Tag Archives: writing

Twittear y Textear and the OED

I tweeted yesterday:

Algo aprendí hoy (para Twitter o SMS): q = que, xq = porque o por qué, y xf = por favor. También, “twittear” y “textear” son hilarantes. :)

Googling a bit produced some folks more concerned with the neologisms not being in the dictionary rather than the fact they are already being used in the wild. And not just with the kids — witness the social buttons on muyinteresante.es:


Coincidentally, muyinteresante.es had this story today, “¿Existe algún diccionario que incluya la palabra ‘tweet’?”, asking if there is some dictionary that includes the word “tweet”. In fact, the OED is adding “tweet” in the contemporary sense:
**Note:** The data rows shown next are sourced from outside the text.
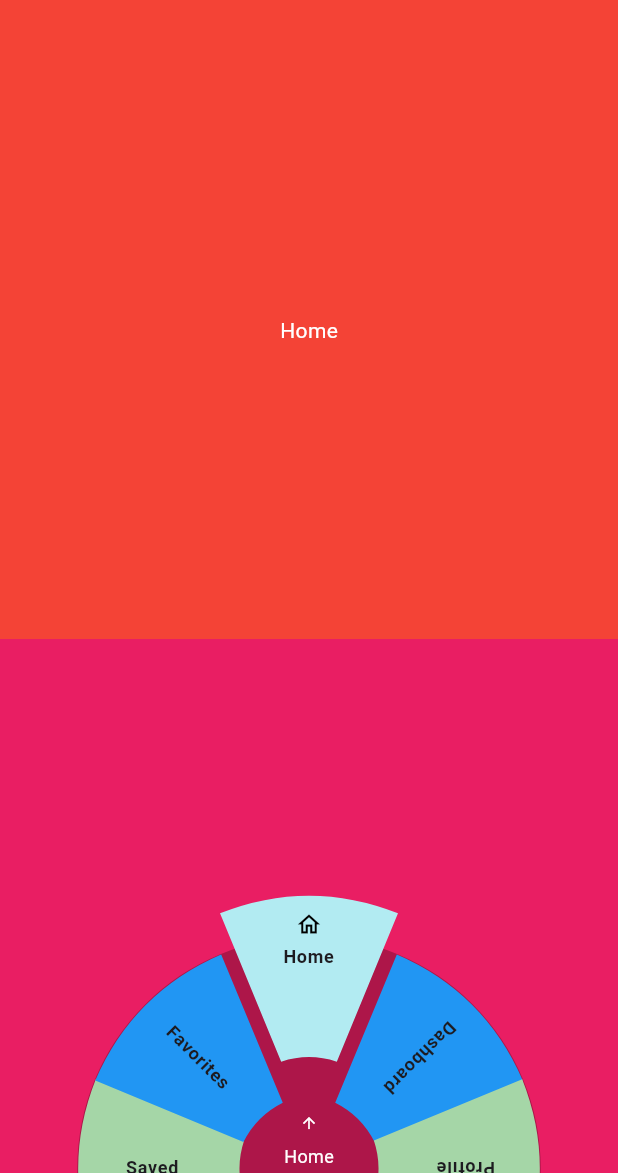
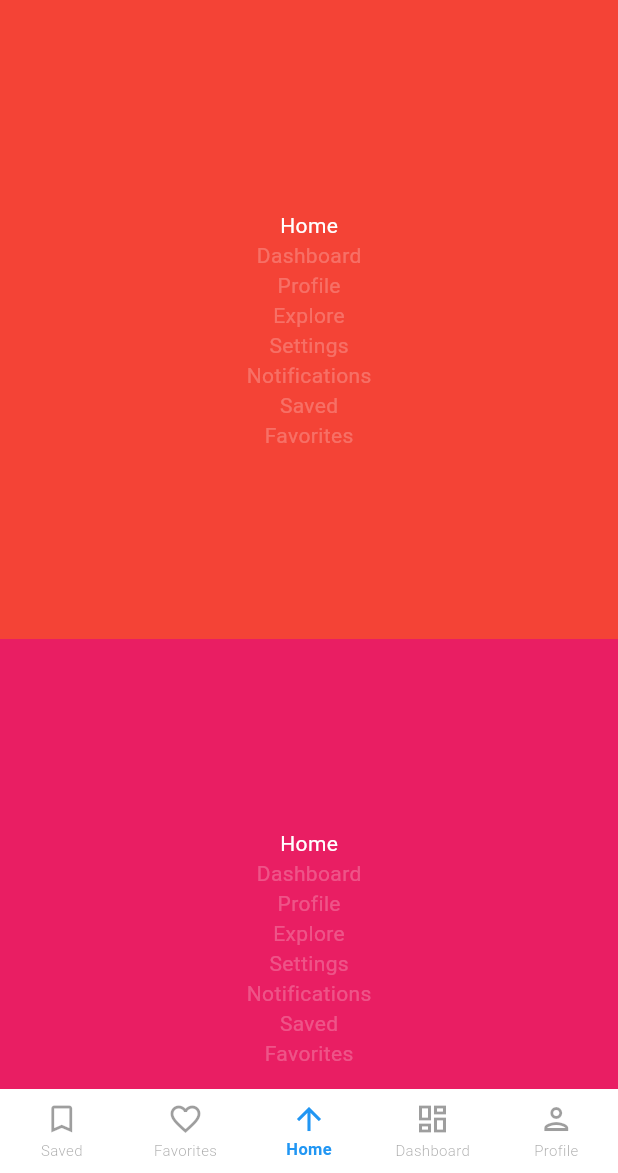
Before and after one commit to sfatihy/circle_bnb, a Flutter app: the screen it shows after launch, on a phone screen of 412 x 824 dp, the part 63-1236 px from its top. Run offline on Flutter 3.47's test engine with Material 3 defaults, Android fonts, the phone set to English and light mode, and no system bars.

Commit message:
Navigation styles added and linear style designed.

```diff
--- a/example/lib/main.dart
+++ b/example/lib/main.dart
@@ -9,9 +9,30 @@ class App extends StatelessWidget {
 
   @override
   Widget build(BuildContext context) {
-    return const MaterialApp(
+    return MaterialApp(
       debugShowCheckedModeBanner: false,
-      home: HomePage(),
+      theme: ThemeData(
+        primaryColor: Colors.blue,
+        highlightColor: Colors.transparent,
+        splashColor: Colors.blue.shade200,
+        bottomNavigationBarTheme: const BottomNavigationBarThemeData(
+          selectedItemColor: Colors.blue,
+          selectedLabelStyle: TextStyle(
+            fontSize: 11,
+            fontWeight: FontWeight.w600
+          ),
+          unselectedItemColor: Colors.black38,
+          unselectedLabelStyle: TextStyle(
+            fontSize: 10,
+            fontWeight: FontWeight.w300
+          ),
+          showUnselectedLabels: true,
+          backgroundColor: Colors.white,
+          type: BottomNavigationBarType.fixed,
+          elevation: 0,
+        )
+      ),
+      home: const HomePage(),
     );
   }
 }
@@ -49,6 +70,7 @@ class _HomePageState extends State<HomePage> {
           ),
         ),
         backgroundColor: Colors.primaries[_currentIndex],
+        surfaceTintColor: Colors.transparent,
       ),
       body: IndexedStack(
         index: _currentIndex,
@@ -59,11 +81,15 @@ class _HomePageState extends State<HomePage> {
               (index2) => Container(
                 color: Colors.primaries[(index + index2 >= 17) ? index2 : index + index2],
                 height: MediaQuery.of(context).size.height * 0.5,
-                child: Center(
-                  child: Text(
-                    pages[index].title,
-                    style: const TextStyle(
-                      color: Colors.white
+                child: Column(
+                  mainAxisAlignment: MainAxisAlignment.center,
+                  children: List.generate(
+                    pages.length,
+                    (index3) => Text(
+                      pages[index3].title,
+                      style: TextStyle(
+                        color: index3 == _currentIndex ? Colors.white : Colors.white24
+                      ),
                     ),
                   )
                 ),
@@ -75,6 +101,8 @@ class _HomePageState extends State<HomePage> {
       extendBody: true,
       backgroundColor: Colors.primaries[_currentIndex],
       bottomNavigationBar: CircleBNB(
+        navigationStyle: NavigationStyle.linear,
+        linearItemCount: 5,
         size: Size(
           MediaQuery.of(context).size.width * 0.75,
           MediaQuery.of(context).size.height * 0.235
--- a/lib/circle_bnb.dart
+++ b/lib/circle_bnb.dart
@@ -1,4 +1,5 @@
 library circle_bnb;
 
+export 'enums/navigation_style.dart' show NavigationStyle;
+export 'models/circle_bnb_item_model.dart' show CircleBNBItem;
 export 'widget/circle_bnb_widget.dart' show CircleBNB;
-export 'model/circle_bnb_item_model.dart' show CircleBNBItem;
--- /dev/null
+++ b/lib/enums/navigation_style.dart
@@ -0,0 +1,4 @@
+enum NavigationStyle {
+  circular,
+  linear
+}
--- a/lib/widget/circle_bnb_widget.dart
+++ b/lib/widget/circle_bnb_widget.dart
@@ -4,9 +4,10 @@ import 'package:flutter/material.dart';
 import 'package:flutter/gestures.dart';
 import 'package:flutter/services.dart';
 
-import 'package:circle_bnb/clipper/circle_bnb_clipper.dart';
-import 'package:circle_bnb/model/circle_bnb_item_model.dart';
-import 'package:circle_bnb/model/circle_bnb_model.dart';
+import 'package:circle_bnb/clippers/circle_bnb_clipper.dart';
+import 'package:circle_bnb/enums/navigation_style.dart';
+import 'package:circle_bnb/models/circle_bnb_item_model.dart';
+import 'package:circle_bnb/models/circle_bnb_model.dart';
 
 class CircleBNB extends StatefulWidget {
 
@@ -15,6 +16,8 @@ class CircleBNB extends StatefulWidget {
   final double dragSpeed;
   final List<CircleBNBItem> items;
   final Function (int index) onChangeIndex;
+  final NavigationStyle navigationStyle;
+  final int? linearItemCount;
 
   const CircleBNB({
     super.key,
@@ -22,8 +25,13 @@ class CircleBNB extends StatefulWidget {
     this.colorList,
     required this.dragSpeed,
     required this.items,
-    required this.onChangeIndex
-  }) : assert(colorList == null || colorList.length == 4, 'colorList must be null or have more than 4 elements.');
+    required this.onChangeIndex,
+    this.navigationStyle = NavigationStyle.linear,
+    this.linearItemCount = 3
+  }) : assert(items.length >= 3, 'items must contain more than 3 elements.'),
+       assert(colorList == null || colorList.length == 4, 'colorList must be null or have more than 4 elements.'),
+       assert(linearItemCount == null || (linearItemCount % 2 == 1 && linearItemCount <= 5 && linearItemCount <= items.length), 'linearItemCount must be an odd number, no more than 5 and not greater than the number of items.'),
+       assert(linearItemCount == null || !(navigationStyle == NavigationStyle.linear && linearItemCount > items.length), 'linearItemCount cannot be greater than the number of items when using linear navigation style.');
 
   @override
   State<CircleBNB> createState() => _CircleBNBState();
@@ -37,12 +45,13 @@ class _CircleBNBState extends State<CircleBNB> {
   late List<double> angleListPi2;
   late int topIndex;
   late List<Color> colorList;
+  late bool isLinearLayout;
 
   double data = 0.0;
 
   late DragStartDetails detailsVar;
 
-  double aradaki_fark = 0.25;
+  double difference = 0.25;
   bool isDone = true;
 
   @override
@@ -66,6 +75,8 @@ class _CircleBNBState extends State<CircleBNB> {
       Colors.green.shade200,
       Colors.purpleAccent
     ];
+
+    isLinearLayout = widget.navigationStyle == NavigationStyle.linear;
   }
 
   @override
@@ -81,12 +92,12 @@ class _CircleBNBState extends State<CircleBNB> {
         data = data + widget.dragSpeed;
 
         for (int i = 1; i <= widget.items.length; i++) {
-          if ((angleListPi2[i] - aradaki_fark < data && data < angleListPi2[i]) || (-angleListPi2[widget.items.length-i] - aradaki_fark < data && data < -angleListPi2[widget.items.length-i])) {
+          if ((angleListPi2[i] - difference < data && data < angleListPi2[i]) || (-angleListPi2[widget.items.length-i] - difference < data && data < -angleListPi2[widget.items.length-i])) {
             topIndex = widget.items.length-i;
             if(topIndex == 0) data = 0;
             //log("${data} -> ${topIndex}");
           }
-          else if ((angleListPi2[widget.items.length] - aradaki_fark < data && data < angleListPi2[widget.items.length]) || (topIndex == 1 && angleListPi2[0] - aradaki_fark < data && data < angleListPi2[0])) {
+          else if ((angleListPi2[widget.items.length] - difference < data && data < angleListPi2[widget.items.length]) || (topIndex == 1 && angleListPi2[0] - difference < data && data < angleListPi2[0])) {
             topIndex = 0;
             //log("${data} -> ${topIndex}");
             data = 0;
@@ -96,19 +107,18 @@ class _CircleBNBState extends State<CircleBNB> {
             //log(data.toString());
           }
         }
-
       }
       // clockwise
       else {
         data = data - widget.dragSpeed;
 
         for (int i = 1; i <= widget.items.length-1; i++) {
-          if ((angleListPi2[i] - aradaki_fark < data && data < angleListPi2[i]) || (-angleListPi2[widget.items.length-i] - aradaki_fark < data && data < -angleListPi2[widget.items.length-i])) {
+          if ((angleListPi2[i] - difference < data && data < angleListPi2[i]) || (-angleListPi2[widget.items.length-i] - difference < data && data < -angleListPi2[widget.items.length-i])) {
             topIndex = widget.items.length-i;
             if(topIndex == 0) data = 0;
             //log("${data} -> ${topIndex}");
           }
-          else if ((topIndex == widget.items.length-1 && angleListPi2[0] < data && data < angleListPi2[0] + aradaki_fark) || (-angleListPi2[widget.items.length] < data && data < -angleListPi2[widget.items.length] + aradaki_fark)) {
+          else if ((topIndex == widget.items.length-1 && angleListPi2[0] < data && data < angleListPi2[0] + difference) || (-angleListPi2[widget.items.length] < data && data < -angleListPi2[widget.items.length] + difference)) {
             topIndex = 0;
             //log("${data} -> ${topIndex}");
             data = 0;
@@ -144,12 +154,48 @@ class _CircleBNBState extends State<CircleBNB> {
       topIndex = clickedIndex;
 
       widget.onChangeIndex(topIndex);
+
+      if(widget.navigationStyle == NavigationStyle.linear) {
+        isLinearLayout = true;
+      }
     });
   }
 
   @override
   Widget build(BuildContext context) {
-    return SizedBox(
+    return isLinearLayout ?
+    BottomNavigationBar(
+      currentIndex: (widget.linearItemCount! - 1) ~/ 2,
+      items: List.generate(widget.linearItemCount!, (index) {
+        int itemIndex = (topIndex + index - (widget.linearItemCount! - 1) ~/ 2) % widget.items.length;
+        return BottomNavigationBarItem(
+          label: widget.items[itemIndex].title,
+          icon: Icon(
+            itemIndex == topIndex ? Icons.arrow_upward : widget.items[itemIndex].icon,
+          ),
+        );
+      }),
+      onTap: (value) {
+        if (value == (widget.linearItemCount! - 1) ~/ 2) {
+          setState(() {
+            isLinearLayout = false;
+          });
+        }
+        else {
+          setState(() {
+            _clickState((topIndex + value - (widget.linearItemCount! - 1) ~/ 2) % widget.items.length);
+
+            /*_clickState(
+              value == 0 ? (topIndex == 0 ? widget.items.length - 2 : topIndex == 1 ? widget.items.length - 1 : topIndex - 2) :
+              value == 1 ? (topIndex == 0 ? widget.items.length - 1 : topIndex - 1) :
+              value == 3 ? (topIndex == widget.items.length - 1 ? 0 : topIndex + 1) :
+              (topIndex == widget.items.length - 1 ? 1 : topIndex + 2)
+            );*/
+          });
+        }
+      },
+    )
+    : SizedBox(
       height: widget.size.height,
       child: SingleChildScrollView(
         physics: const NeverScrollableScrollPhysics(),
@@ -160,7 +206,7 @@ class _CircleBNBState extends State<CircleBNB> {
             ),
             GestureDetector(
               dragStartBehavior: DragStartBehavior.start,
-              onHorizontalDragStart: (details) {
+              onHorizontalDragStart: (DragStartDetails details) {
                 //log("**");
                 //log(details.toString());
                 //log("**");
@@ -170,18 +216,22 @@ class _CircleBNBState extends State<CircleBNB> {
                   detailsVar = details;
                 });
               },
-              onHorizontalDragUpdate: (details) {
+              onHorizontalDragUpdate: (DragUpdateDetails details) {
                 _cyclingMechanic(details);
               },
-              onHorizontalDragEnd: ((details) {
+              onHorizontalDragEnd: (DragEndDetails details) {
                 setState(() {
                   isDone = true;
                   //log("Drag End : ${angleListPi.length - topIndex}" );
                   data = angleListPi[angleListPi.length - topIndex > widget.items.length-1 ? 0 : angleListPi.length - topIndex];
                   //data = double.parse("${angleListPi.length - topIndex}");
                   widget.onChangeIndex(topIndex);
+
+                  if(widget.navigationStyle == NavigationStyle.linear) {
+                    isLinearLayout = true;
+                  }
                 });
-              }),
+              },
               child: Stack(
                 alignment: Alignment.center,
                 children: [
@@ -197,14 +247,14 @@ class _CircleBNBState extends State<CircleBNB> {
                         ),
                         child: Stack(
                           children: List.generate(widget.items.length, (int index) {
-                            // burdaki alingnment ile daire içerisindeki konumu belirleniyor
+                            // buradaki alignment ile daire içerisindeki konumu belirleniyor.
                             return AnimatedAlign(
                               duration: const Duration(milliseconds: 700),
                               curve: Curves.easeInOutBack,
                               alignment: (index == topIndex && isDone == true)
                                 ? Alignment(circleBNB!.alignmentList[index].x * 1.3, circleBNB!.alignmentList[index].y * 1.3)
                                 : circleBNB!.alignmentList[index],
-                              // burdaki angle clipper ın angle ı
+                              // buradaki angle clipper ın angle ı
                               child: Transform.rotate(
                                 angle: angleListPi[index],
                                 child: GestureDetector(
@@ -217,9 +267,9 @@ class _CircleBNBState extends State<CircleBNB> {
                                       decoration: BoxDecoration(
                                         color: topIndex == index
                                           ? colorList[0]
-                                          : ((topIndex == index + 1 || topIndex == index - 1) || (topIndex == 0 && index == 7) || (topIndex == 7 && index == 0))
+                                          : ((topIndex == index + 1 || topIndex == index - 1) || (topIndex == 0 && index == widget.items.length - 1) || (topIndex == widget.items.length - 1 && index == 0))
                                           ? colorList[1]
-                                          : ((topIndex == index + 2 || topIndex == index - 2) || (topIndex == 0 && index == 6) || (topIndex == 6 && index == 0) || (topIndex == 7 && index == 1) || (topIndex == 1 && index == 7))
+                                          : ((topIndex == index + 2 || topIndex == index - 2) || (topIndex == 0 && index == widget.items.length - 2) || (topIndex == widget.items.length - 2 && index == 0) || (topIndex == widget.items.length - 1 && index == 1) || (topIndex == 1 && index == widget.items.length - 1))
                                           ? colorList[2]
                                           : colorList[3],
                                       ),
@@ -298,6 +348,10 @@ class _CircleBNBState extends State<CircleBNB> {
                               data = angleListPi[0];
                               topIndex = 0;
                               widget.onChangeIndex(topIndex);
+
+                              if(widget.navigationStyle == NavigationStyle.linear) {
+                                isLinearLayout = true;
+                              }
                             });
                           },
                         ),
```
Also changed, not shown: lib/clippers/circle_bnb_clipper.dart (renamed from lib/clipper/circle_bnb_clipper.dart), lib/models/circle_bnb_item_model.dart (renamed from lib/model/circle_bnb_item_model.dart), lib/models/circle_bnb_model.dart (renamed from lib/model/circle_bnb_model.dart).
The noun and verb tweet (in the social-networking sense) has just been added to the OED. This breaks at least one OED rule, namely that a new word needs to be current for ten years before consideration for inclusion. But it seems to be catching on.

We’ll have to see if twittear and textear wind up in the DRAE at some point. Ya veremos.

“You Are My Sunshine”

As mentioned by KCRW’s Rachel Reynolds on Twitter today, the song “You Are My Sunshine” is in actuality not the happy sing-along it seems at first glance, but instead a heartbreaking, Depression-era, “unbearably sad song” of lost love. This makes it doubly ironic that it has been repurposed for everything from the state song of Louisiana to mustard commercials, with few remembering its true nature.

Here’s the first verse, which is rarely sung. It sets the tone for the whole song:

The other night, dear,
As I lay sleeping
I dreamed I held you in my arms.
When I awoke, dear,
I was mistaken
And I hung my head and cried.

So when the plaintive “You are my sunshine / My only sunshine” is sung next, there is sorrow being expressed.

You are my sunshine,
My only sunshine.
You make me happy
When skies are grey.
You’ll never know, dear,
How much I love you.
Please don’t take my sunshine away.

That last line always gets me. And she’ll never know how much you love her because she’s off loving another. Check out the complete lyrics.

Here’s the classic Jimmie Davis version:

Norman Blake did a rendition on the O Brother, Where Art Thou? soundtrack in 2000:

And the 1980 French’s Mustard advert:

The Master of Nasty

Raymond Chandler: The Master of Nasty

Raymond Chandler relished finding names for his quirky characters, including Philip Marlowe, the pipe-smoking, chess-playing private eye — a literary kinsman to Sam Spade, Dashiell Hammett’s solitary sleuth — whom I first met in the pages of fiction as a teenager and whom I have known more than fifty years. Sometimes the names are dead giveaways about the morality or immorality of the character, sometimes they’re opaque, but I’ve always found them intriguing and an open invitation to try to solve the mystery myself.

Via MetaFilter.